Web page edit records:
- - -

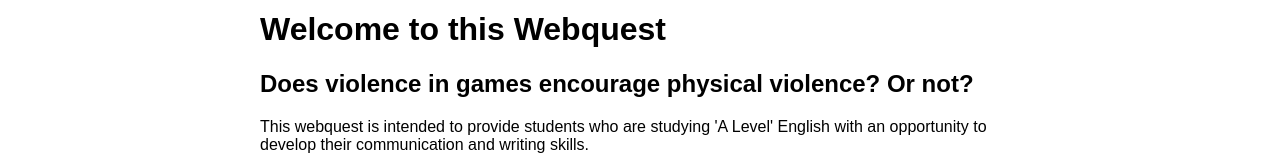
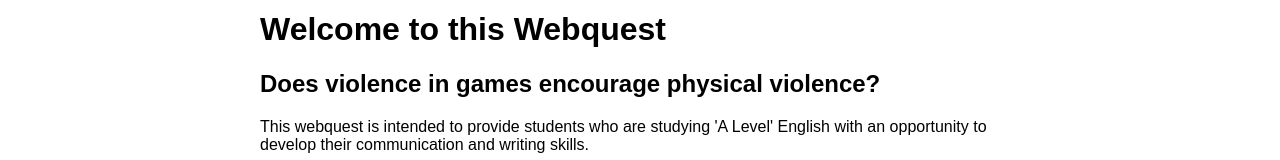
Before and after one commit to benjamingraham92/webquest, a plain HTML site: page index.html in a window 1280 px wide. Shown: the part 219-379 px from the top of the page. Drawn offline with Linux system fonts and the light colour scheme.

Commit message:
week 1 challenge edit reversal

```diff
--- a/index.html
+++ b/index.html
@@ -23,7 +23,7 @@
     <div class="mycontent">
 
         <h1>Welcome to this Webquest</h1>
-        <h2>Does violence in games encourage physical violence? Or not?</h2>
+        <h2>Does violence in games encourage physical violence?</h2>
 
         <p>
             This webquest is intended to provide students who are studying
```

- - -

Work required: Your answer must be the records above, copied exactly, with no pictures.

Written answer:
Before and after one commit to benjamingraham92/webquest, a plain HTML site: page index.html in a window 1280 px wide. Shown: the part 219-379 px from the top of the page. Drawn offline with Linux system fonts and the light colour scheme.

Commit message:
week 1 challenge edit reversal

```diff
--- a/index.html
+++ b/index.html
@@ -23,7 +23,7 @@
     <div class="mycontent">
 
         <h1>Welcome to this Webquest</h1>
-        <h2>Does violence in games encourage physical violence? Or not?</h2>
+        <h2>Does violence in games encourage physical violence?</h2>
 
         <p>
             This webquest is intended to provide students who are studying
```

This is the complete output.